And on 11 September, a boy of 15 was arrested in Paris on suspicion of planning an attack in a public place. Investigators said he too was in contact with Kassim and been under surveillance since April.
Another plot in Paris this month involved several women and was, in the words of Paris prosecutor Francois Molins, “remote-controlled” from Syria. Unconfirmed reports said Rashid Kassim was the inspiration.
In the early hours of 4 September, a car packed with gas canisters and jerry-cans of diesel was abandoned by female jihadists in a street near Notre Dame Cathedral in Paris. [Continue reading…]

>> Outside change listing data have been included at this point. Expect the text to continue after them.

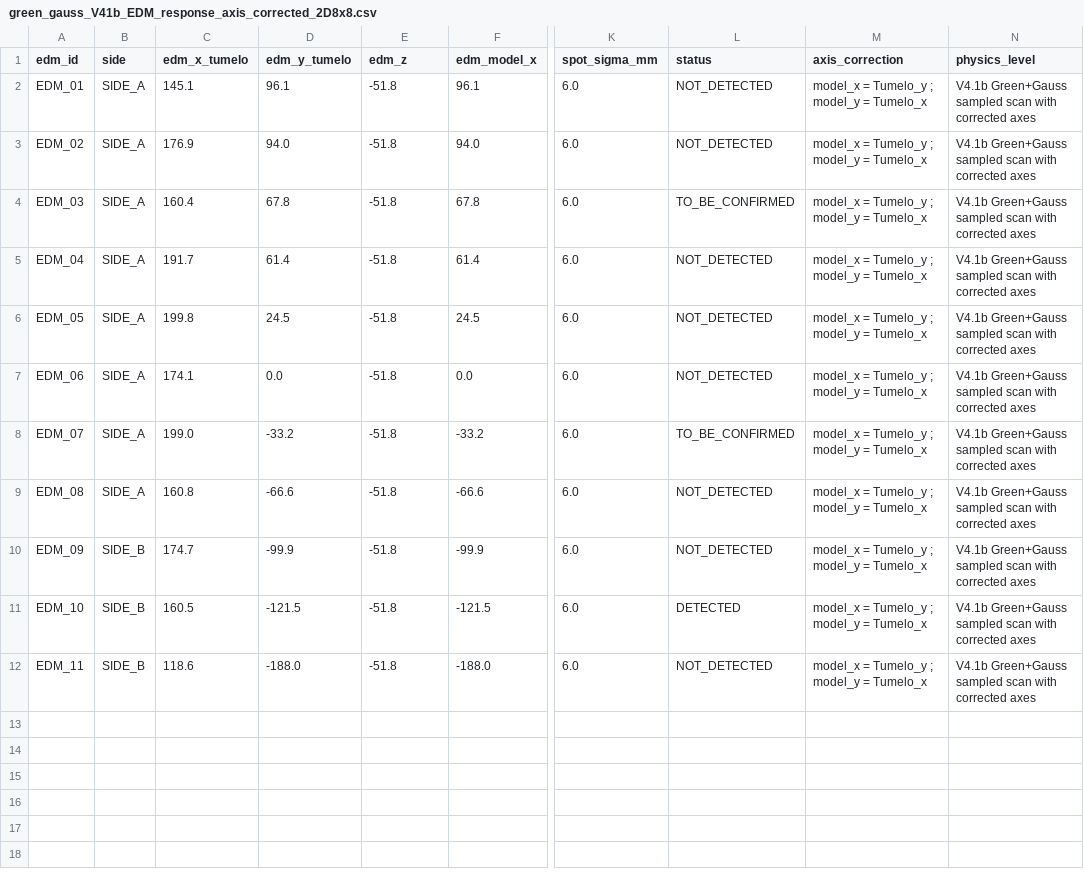
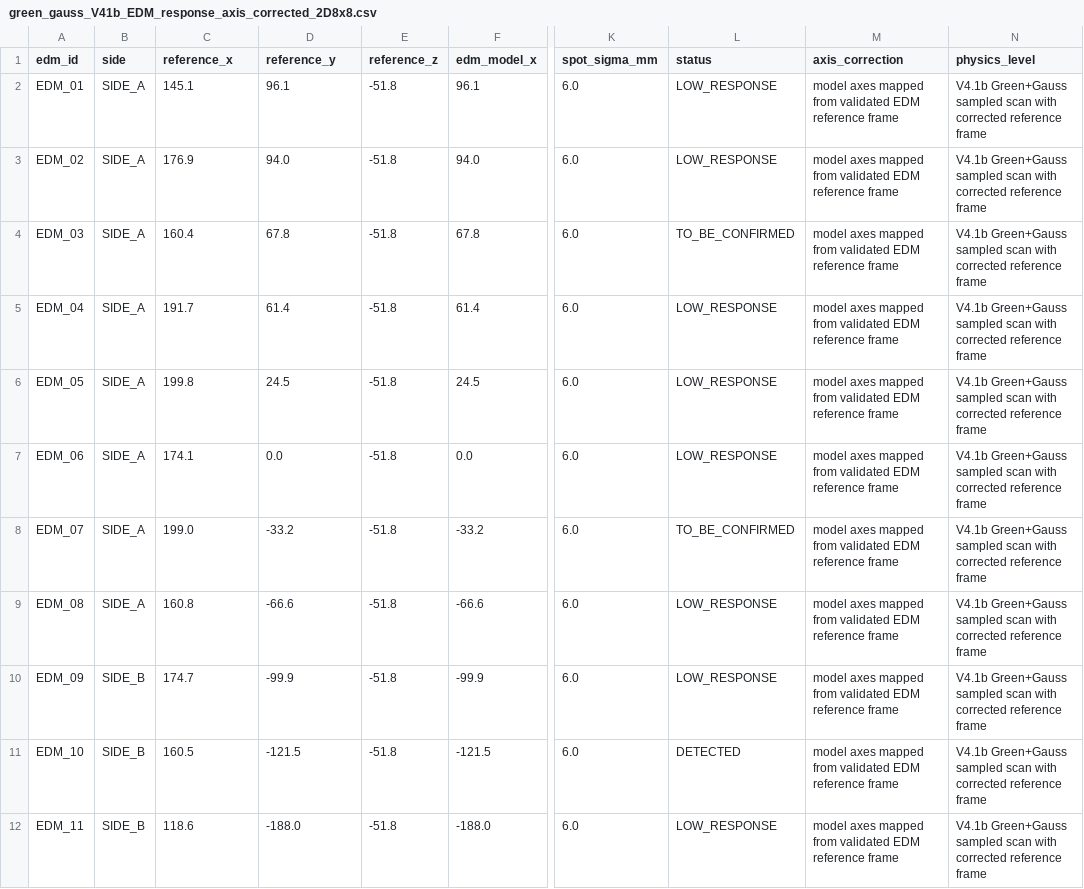
Before and after one commit to jmpuybouffat/LSB941_TWIN3_V3_PUBLIC, a CSV file: 04_EDM_RESPONSE/green_gauss_V41b_EDM_response_axis_corrected_2D8x8.csv, drawn as a sheet; only a part is shown, gaps mark what is left out; the diff names each change by its address in the sheet, - before the commit and + after, or states it on an @@ line.

```diff
--- a/04_EDM_RESPONSE/green_gauss_V41b_EDM_response_axis_corrected_2D8x8.csv
+++ b/04_EDM_RESPONSE/green_gauss_V41b_EDM_response_axis_corrected_2D8x8.csv
-C1: edm_x_tumelo
+C1: reference_x
-D1: edm_y_tumelo
+D1: reference_y
-E1: edm_z
+E1: reference_z
-L2:L3 (status): NOT_DETECTED
+L2:L3 (status): LOW_RESPONSE
-M2:M12 (axis_correction): model_x = Tumelo_y ; model_y = Tumelo_x
+M2:M12 (axis_correction): model axes mapped from validated EDM reference frame
-N2:N12 (physics_level): …with corrected axes
+N2:N12 (physics_level): …with corrected reference frame
-L5:L7 (status): NOT_DETECTED
+L5:L7 (status): LOW_RESPONSE
-L9:L10 (status): NOT_DETECTED
+L9:L10 (status): LOW_RESPONSE
-L12 (status): NOT_DETECTED
+L12 (status): LOW_RESPONSE
```
Also changed, not shown: 05_3D_SCAN/green_gauss_V41b_scan_table_axis_corrected_2D8x8.csv, 9 other files.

The New York Times reports: The storm over bans on burkinis in more than 30 French beach towns has all but drowned out the voices of Muslim women, for whom the full-body swimsuits were designed. The New York Times solicited their perspective, and the responses — more than 1,000 comments from France, Belgium and beyond — went much deeper than the question of swimwear.

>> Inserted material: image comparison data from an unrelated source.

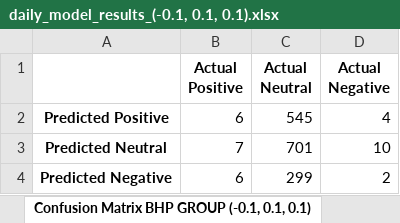
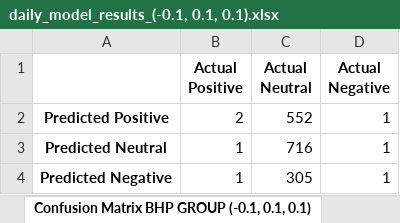
Before and after one commit to JoseAngelGarciaSanchez/Impact-of-Sentiment-analysis-on-Energy-Sector-Stock-Prices, an Excel workbook: data/results/daily_model/daily_model_results_(-0.1, 0.1, 0.1).xlsx, sheet Confusion Matrix BHP GROUP (-0.1, 0.1, 0.1), drawn as a sheet; values as stored, in another font and other column widths than the file's, no borders; the diff names each change by its address in the sheet, - before the commit and + after, or states it on an @@ line.

```diff
--- a/data/results/daily_model/daily_model_results_(-0.1, 0.1, 0.1).xlsx (sheet Confusion Matrix BHP GROUP (-0.1, 0.1, 0.1))
+++ b/data/results/daily_model/daily_model_results_(-0.1, 0.1, 0.1).xlsx (sheet Confusion Matrix BHP GROUP (-0.1, 0.1, 0.1))
-B2 (Actual Positive): 6
+B2 (Actual Positive): 2
-C2 (Actual Neutral): 545
+C2 (Actual Neutral): 552
-D2 (Actual Negative): 4
+D2 (Actual Negative): 1
-B3 (Actual Positive): 7
+B3 (Actual Positive): 1
-C3 (Actual Neutral): 701
+C3 (Actual Neutral): 716
-D3 (Actual Negative): 10
+D3 (Actual Negative): 1
-B4 (Actual Positive): 6
+B4 (Actual Positive): 1
-C4 (Actual Neutral): 299
+C4 (Actual Neutral): 305
-D4 (Actual Negative): 2
+D4 (Actual Negative): 1
```
Also changed, not shown: sheet Model Accuracy (-0.1, 0.1, 0.1), sheet Confusion Matrix STORA ENSO (-0.1, 0.1, 0.1), sheet Confusion Matrix FMC CORP (-0.1, 0.1, 0.1), sheet Confusion Matrix BP PLC (-0.1, 0.1, 0.1), sheet Confusion Matrix TOTALENERGIES SE (-0.1, 0.1, 0.1), data/results/daily_model/daily_model_results_(-0.15, 0.15, 0.15).xlsx, data/results/daily_model/daily_model_results_(-0.2, 0.2, 0.2).xlsx, 17 other files.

What emerged was a portrait of life as a Muslim woman, veiled or not, in parts of Europe where terrorism has put people on edge. One French term was used dozens of times: “un combat,” or “a struggle,” to live day to day. Many who were born and raised in France described confusion at being told to go home.
Courts have struck down some of the bans on burkinis — the one in Nice, the site of a horrific terror attack on Bastille Day, was overturned on Thursday — but the debate is far from over.

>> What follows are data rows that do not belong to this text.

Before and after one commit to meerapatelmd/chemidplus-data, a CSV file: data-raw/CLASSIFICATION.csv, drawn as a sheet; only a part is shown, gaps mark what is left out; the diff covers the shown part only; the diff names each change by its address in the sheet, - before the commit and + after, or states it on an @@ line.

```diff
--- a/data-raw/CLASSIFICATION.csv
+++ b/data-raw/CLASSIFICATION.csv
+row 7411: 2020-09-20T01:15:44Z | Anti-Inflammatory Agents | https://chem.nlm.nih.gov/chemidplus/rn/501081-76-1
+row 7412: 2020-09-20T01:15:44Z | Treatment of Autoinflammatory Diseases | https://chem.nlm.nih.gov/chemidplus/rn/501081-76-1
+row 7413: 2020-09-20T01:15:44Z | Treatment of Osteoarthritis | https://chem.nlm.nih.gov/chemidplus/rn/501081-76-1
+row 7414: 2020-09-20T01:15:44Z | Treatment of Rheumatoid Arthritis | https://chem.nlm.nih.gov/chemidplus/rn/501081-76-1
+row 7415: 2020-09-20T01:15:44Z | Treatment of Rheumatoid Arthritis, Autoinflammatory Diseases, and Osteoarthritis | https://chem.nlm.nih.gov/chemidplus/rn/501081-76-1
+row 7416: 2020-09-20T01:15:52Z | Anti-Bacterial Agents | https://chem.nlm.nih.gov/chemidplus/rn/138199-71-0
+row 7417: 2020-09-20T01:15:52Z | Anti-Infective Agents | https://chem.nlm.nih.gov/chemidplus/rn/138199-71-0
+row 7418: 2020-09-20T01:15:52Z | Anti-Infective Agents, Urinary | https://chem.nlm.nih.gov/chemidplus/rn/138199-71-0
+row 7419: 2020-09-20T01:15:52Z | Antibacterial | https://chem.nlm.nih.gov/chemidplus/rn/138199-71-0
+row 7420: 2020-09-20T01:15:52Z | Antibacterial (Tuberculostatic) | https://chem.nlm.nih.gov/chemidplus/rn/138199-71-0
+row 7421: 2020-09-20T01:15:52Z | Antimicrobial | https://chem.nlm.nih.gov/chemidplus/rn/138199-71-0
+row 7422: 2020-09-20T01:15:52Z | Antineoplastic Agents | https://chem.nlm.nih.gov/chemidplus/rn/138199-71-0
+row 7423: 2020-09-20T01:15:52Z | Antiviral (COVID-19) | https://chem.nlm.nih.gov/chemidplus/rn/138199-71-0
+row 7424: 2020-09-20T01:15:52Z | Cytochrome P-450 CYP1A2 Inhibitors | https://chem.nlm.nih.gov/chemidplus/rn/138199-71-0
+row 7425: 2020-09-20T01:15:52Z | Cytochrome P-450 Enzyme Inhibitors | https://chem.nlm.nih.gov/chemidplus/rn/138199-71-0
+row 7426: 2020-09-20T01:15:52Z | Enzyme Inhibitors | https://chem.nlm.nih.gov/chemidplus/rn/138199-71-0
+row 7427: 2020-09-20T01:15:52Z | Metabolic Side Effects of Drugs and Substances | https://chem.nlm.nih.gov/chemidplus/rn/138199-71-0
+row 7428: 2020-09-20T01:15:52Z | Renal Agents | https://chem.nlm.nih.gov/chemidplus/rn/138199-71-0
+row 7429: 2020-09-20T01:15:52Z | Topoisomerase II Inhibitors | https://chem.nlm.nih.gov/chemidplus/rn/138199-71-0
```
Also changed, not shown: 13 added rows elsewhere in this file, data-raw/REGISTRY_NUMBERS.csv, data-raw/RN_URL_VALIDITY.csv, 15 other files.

“For years, we have had to put up with dirty looks and threatening remarks,” wrote Taslima Amar, 30, a teacher in Pantin, a suburb of Paris. “I’ve been asked to go back home (even though I am home).” Now, Ms. Amar said, she and her husband were looking to leave France.
Laurie Abouzeir, 32, said she was considering starting a business caring for children in her home in Toulouse, southern France, because that would allow her to wear a head scarf, frowned upon and even banned in some workplaces.
Many women wrote that anti-Muslim bias had intensified after the attacks on Charlie Hebdo in Paris in January 2015, and in Brussels, Paris and Nice more recently. Halima Djalab Bouguerra, a 21-year-old student in Bourg-en-Bresse, France, dated the change further back, to the killings by Mohammed Merah in the southwest of the country in 2012.
“The way people look at us has changed,” Ms. Bouguerra wrote. “Tongues have loosened. No one is afraid of telling a Muslim to ‘go back home’ anymore.” [Continue reading…]
The French prime minister didn’t like this article: Je tenais à répondre à l’article “Regards changés et langues déliées”, paru dans les colonnes du New York Times le 2 septembre, et qui donne une image insupportable, car fausse, de la France, pays des Lumières et pays des libertés. [Continue reading…]
Kenan Malik writes: In the past, the distinction between political violence and sociopathic rage was relatively clear. No longer. There seems today almost a continuum between ideological violence, disjointed fury and some degree of sociopathy or mental illness. What constitutes ideological violence has decayed; instead, amorphous rage has become a persistent feature of public life.
One reason is the breakdown of social and moral boundaries that once acted as firewalls against such behavior. Western societies have become more socially atomized and more riven by identity politics. The influence of institutions from the church to labor unions that once helped socialize individuals and inculcate them with a sense of obligation to others has declined.
As broader identities have eroded, and traditional social networks and sources of authority have weakened, people’s sense of belonging has become more parochial. Progressive movements that gave social grievance a political form have faded. Instead, the new oppositional movements are often rooted in religious or ethnic identity and take sectarian or separatist forms.
There is a growing disaffection with anything “mainstream,” and a perception of the world as out of control and driven by malign forces. All this has helped incubate a sense of rage without an outlet, undermined people’s ties to others as human beings, and weakened the distinction between sociopathy and political violence. [Continue reading…]